A huge short ratio though can be a double-edge sword. Sometimes the reason for the unusually high short interest is simply due to a traders being aware of an upcoming event such as a bad earnings report versus analyst expectations. As an example, investors in Skullcandy (SKUL) learned this the hard way. SKUL had a short ratio over 10 despite analyst estimates for a cheap-looking forward PE of under 10 and a history of sales and EPS that consistently was beating analysts handily. But when the earnings came out, SKUL slashed guidance and the stock got crushed on competition fears. The lesson learned with SKUL is although many times betting on a large short ratio can lead to a short squeeze, it's far from a sure thing. But there's plenty of short squeeze opportunities with earnings reports that often fair better.
On December 5, there happens to be 4 companies reporting that have excessively large short ratios. Earnings can often be the right catalyst to cause a short squeeze though of course the risk is higher as seen with SKUL. Despite the results of SKUL, often times large short positions ahead of a catalyst like an earnings report = potential opportunity. See the table below for a list of 4 stocks in order from smallest to largest short ratio (all data taken from shortsqueeze.com):
|Symbol||Short Interest||Average Volume||Short Ratio|
(1) Ascena Retail Group (ASNA) - after hours
Ascena Retail Group, Inc., through its subsidiaries, operates as a specialty retailer of apparel for women and tween girls. Its principal retail brands comprise Justice, Lane Bryant, maurices, dressbarn, and Catherines brands. It has a tendency, though not always, to beat earnings estimates. With a PE of 10 vs. fiscal 2014 estimates, it looks cheap to me with any even small surprise beat. With a short ratio of near 4, a mini short squeeze could take place.
(2) Verint Systems (VRNT) - after hours
Verint Systems Inc. provides Actionable Intelligence solutions and value-added services worldwide. Its solutions are used to capture, distill, and analyze underused information sources, such as voice, video, and unstructured text. Nothing overly exciting, but they tend to beat estimates.

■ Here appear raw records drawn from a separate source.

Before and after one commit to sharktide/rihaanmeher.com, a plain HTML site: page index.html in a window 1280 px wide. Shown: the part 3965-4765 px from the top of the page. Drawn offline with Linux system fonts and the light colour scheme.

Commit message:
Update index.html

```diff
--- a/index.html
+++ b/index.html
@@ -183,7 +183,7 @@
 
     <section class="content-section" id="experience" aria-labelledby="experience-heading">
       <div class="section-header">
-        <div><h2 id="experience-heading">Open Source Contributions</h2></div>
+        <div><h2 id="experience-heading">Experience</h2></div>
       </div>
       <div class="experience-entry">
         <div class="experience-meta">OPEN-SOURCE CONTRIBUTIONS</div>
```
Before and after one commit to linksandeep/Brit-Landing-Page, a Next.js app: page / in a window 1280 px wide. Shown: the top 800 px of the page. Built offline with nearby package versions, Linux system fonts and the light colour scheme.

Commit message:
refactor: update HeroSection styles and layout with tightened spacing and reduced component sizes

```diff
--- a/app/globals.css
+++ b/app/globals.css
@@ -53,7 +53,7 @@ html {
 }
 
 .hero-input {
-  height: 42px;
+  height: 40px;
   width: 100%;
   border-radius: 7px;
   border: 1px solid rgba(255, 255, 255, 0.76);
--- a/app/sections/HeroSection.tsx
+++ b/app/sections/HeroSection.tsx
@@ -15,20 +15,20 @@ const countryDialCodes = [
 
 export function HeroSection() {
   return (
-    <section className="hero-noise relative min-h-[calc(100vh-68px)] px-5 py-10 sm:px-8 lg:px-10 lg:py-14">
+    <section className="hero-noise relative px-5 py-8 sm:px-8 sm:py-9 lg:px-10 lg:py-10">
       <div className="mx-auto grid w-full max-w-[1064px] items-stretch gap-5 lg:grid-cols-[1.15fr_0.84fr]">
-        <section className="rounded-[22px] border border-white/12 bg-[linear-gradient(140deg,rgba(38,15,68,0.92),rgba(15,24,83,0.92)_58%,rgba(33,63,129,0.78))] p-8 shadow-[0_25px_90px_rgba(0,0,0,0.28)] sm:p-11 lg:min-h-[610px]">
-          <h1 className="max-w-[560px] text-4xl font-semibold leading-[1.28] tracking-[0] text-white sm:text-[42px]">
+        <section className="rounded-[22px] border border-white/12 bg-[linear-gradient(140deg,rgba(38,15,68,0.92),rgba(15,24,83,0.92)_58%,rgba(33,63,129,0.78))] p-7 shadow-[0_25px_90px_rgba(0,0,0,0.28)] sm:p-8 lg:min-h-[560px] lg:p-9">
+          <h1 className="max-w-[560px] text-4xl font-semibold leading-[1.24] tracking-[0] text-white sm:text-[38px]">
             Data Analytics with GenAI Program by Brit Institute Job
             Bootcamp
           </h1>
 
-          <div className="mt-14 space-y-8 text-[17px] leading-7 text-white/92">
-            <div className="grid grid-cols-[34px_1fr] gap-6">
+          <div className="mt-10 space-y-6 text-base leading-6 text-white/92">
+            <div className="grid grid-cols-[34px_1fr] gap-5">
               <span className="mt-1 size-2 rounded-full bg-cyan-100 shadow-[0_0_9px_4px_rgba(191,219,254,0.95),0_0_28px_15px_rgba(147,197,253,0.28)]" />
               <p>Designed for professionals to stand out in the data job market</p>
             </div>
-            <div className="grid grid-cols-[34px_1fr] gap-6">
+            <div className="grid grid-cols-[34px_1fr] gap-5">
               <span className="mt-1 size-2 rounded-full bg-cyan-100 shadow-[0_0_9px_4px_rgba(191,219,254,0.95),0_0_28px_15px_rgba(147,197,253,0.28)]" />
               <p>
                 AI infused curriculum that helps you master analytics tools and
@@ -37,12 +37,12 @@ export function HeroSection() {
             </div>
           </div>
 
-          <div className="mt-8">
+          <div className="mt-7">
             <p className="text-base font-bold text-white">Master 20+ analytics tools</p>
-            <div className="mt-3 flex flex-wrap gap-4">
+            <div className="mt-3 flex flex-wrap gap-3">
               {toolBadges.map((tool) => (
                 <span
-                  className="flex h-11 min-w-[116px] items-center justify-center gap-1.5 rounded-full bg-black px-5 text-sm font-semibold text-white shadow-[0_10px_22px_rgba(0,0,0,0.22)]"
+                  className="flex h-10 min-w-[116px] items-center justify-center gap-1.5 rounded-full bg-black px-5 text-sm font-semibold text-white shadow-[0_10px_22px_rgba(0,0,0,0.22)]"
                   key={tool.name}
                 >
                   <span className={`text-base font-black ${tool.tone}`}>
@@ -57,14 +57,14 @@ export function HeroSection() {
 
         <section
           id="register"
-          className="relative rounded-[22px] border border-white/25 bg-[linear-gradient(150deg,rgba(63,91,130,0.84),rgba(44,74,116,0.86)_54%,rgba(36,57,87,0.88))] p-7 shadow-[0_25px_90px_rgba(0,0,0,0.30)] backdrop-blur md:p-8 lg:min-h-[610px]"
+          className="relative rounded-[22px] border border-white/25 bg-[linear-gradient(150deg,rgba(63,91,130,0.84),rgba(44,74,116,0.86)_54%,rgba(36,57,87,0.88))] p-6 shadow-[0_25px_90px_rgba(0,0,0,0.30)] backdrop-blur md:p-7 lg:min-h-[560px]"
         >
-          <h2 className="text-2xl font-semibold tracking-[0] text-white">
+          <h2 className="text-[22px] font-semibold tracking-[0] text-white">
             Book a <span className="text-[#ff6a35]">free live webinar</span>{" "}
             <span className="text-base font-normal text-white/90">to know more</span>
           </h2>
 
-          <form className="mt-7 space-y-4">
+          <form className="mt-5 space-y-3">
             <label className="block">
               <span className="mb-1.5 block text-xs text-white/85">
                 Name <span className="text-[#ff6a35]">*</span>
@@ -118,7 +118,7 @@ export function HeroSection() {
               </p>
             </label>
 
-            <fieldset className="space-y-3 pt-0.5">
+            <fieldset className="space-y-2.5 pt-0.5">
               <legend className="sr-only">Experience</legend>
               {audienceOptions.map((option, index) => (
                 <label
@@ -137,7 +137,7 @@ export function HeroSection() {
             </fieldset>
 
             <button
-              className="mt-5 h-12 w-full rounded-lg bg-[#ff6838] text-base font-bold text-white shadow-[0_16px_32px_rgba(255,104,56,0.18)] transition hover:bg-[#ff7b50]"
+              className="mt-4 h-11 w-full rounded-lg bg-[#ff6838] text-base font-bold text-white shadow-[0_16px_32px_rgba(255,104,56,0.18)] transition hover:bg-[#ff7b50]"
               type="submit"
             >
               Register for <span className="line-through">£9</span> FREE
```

I'm not thrilled with all the insider selling, but they are a solid earner expected to grow steadily going forward. I don't see much realistic downside risk with the report, but with a short ratio of over 7 the shorts disagree. This one should be a hard move in one direction or the other, depending on who's right.
(3) Francesca's Holdings Corporation (FRAN) - pre-market
Francesca's Holdings Corporation, through its subsidiary, Francesca's Collections, Inc., operates a chain of retail boutiques under the francesca's collections brand in the United States. Simple story: sales, earnings, and growth of both are all on fire. Some insider buying in September. Insider buying + a short ratio over 13 is usually a recipe for disaster for shorts. Rarely do shorts know better than insiders who are buying shares of their own company in the open market. I wouldn't want to still be short going into the report.
(4) Vera Bradley (VRA) - after hours
Vera Bradley, Inc., through its subsidiary, Vera Bradley Designs, Inc., engages in the design, production, marketing, and retail of stylish and functional accessories for women under the 'Vera Bradley' brand. Its products include a range of handbags, accessories, and travel and leisure items. VRA is expected by analysts to have a solid report and continue to grow both top and bottom line. There was a variety of officers buying in the open market earlier this year. With a strong holiday season, VRA could report a nice surprise and cause a short squeeze. Do the shorts know more than insiders? I highly doubt it. 29.5 short ratio is just out of control extremely high. This could turn into a textbook squeeze fast.